MATERIALS PROVIDED below:

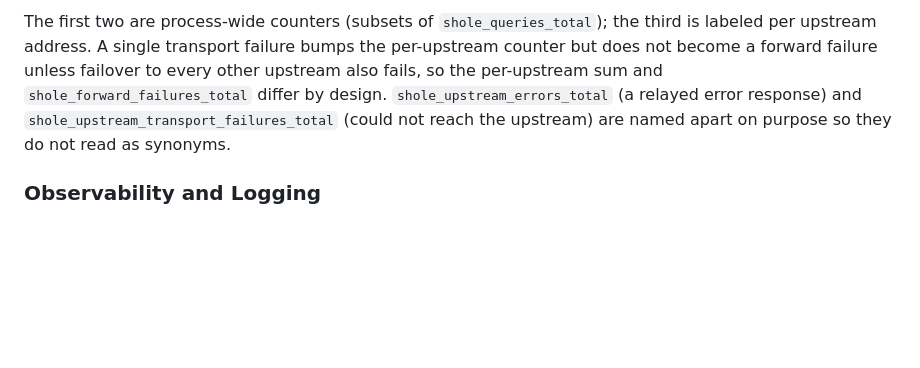
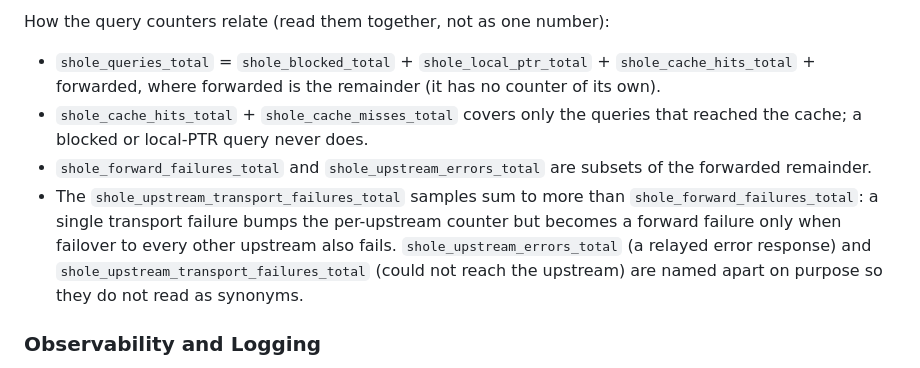
Before and after one commit to lcsabi/s-hole, a Markdown page: docs/DESIGN.md, the part around one of its changes. GitHub-like rendering; blank space fills up the shorter version.

```diff
--- a/docs/DESIGN.md
+++ b/docs/DESIGN.md
@@ -266,5 +280,10 @@ The three failure metrics answer different questions, so read them together, not
 
-The first two are process-wide counters (subsets of `shole_queries_total`); the third is labeled per upstream address. A single transport failure bumps the per-upstream counter but does not become a forward failure unless failover to every other upstream also fails, so the per-upstream sum and `shole_forward_failures_total` differ by design. `shole_upstream_errors_total` (a relayed error response) and `shole_upstream_transport_failures_total` (could not reach the upstream) are named apart on purpose so they do not read as synonyms.
+How the query counters relate (read them together, not as one number):
+
+- `shole_queries_total` = `shole_blocked_total` + `shole_local_ptr_total` + `shole_cache_hits_total` + forwarded, where forwarded is the remainder (it has no counter of its own).
+- `shole_cache_hits_total` + `shole_cache_misses_total` covers only the queries that reached the cache; a blocked or local-PTR query never does.
+- `shole_forward_failures_total` and `shole_upstream_errors_total` are subsets of the forwarded remainder.
+- The `shole_upstream_transport_failures_total` samples sum to more than `shole_forward_failures_total`: a single transport failure bumps the per-upstream counter but becomes a forward failure only when failover to every other upstream also fails. `shole_upstream_errors_total` (a relayed error response) and `shole_upstream_transport_failures_total` (could not reach the upstream) are named apart on purpose so they do not read as synonyms.
 
 ### Observability and Logging
 
```
Also changed, not shown: other parts of docs/DESIGN.md (+19 -5 lines), docs/cls/CL-77.md (+3 -2 lines).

End of MATERIALS PROVIDED.

- [REQUIRED ACTION]:
Scan the data above and report each line in which "together" is present.

- [TASK RESULT]:
@@ -266,5 +280,10 @@ The three failure metrics answer different questions, so read them together, not
+How the query counters relate (read them together, not as one number):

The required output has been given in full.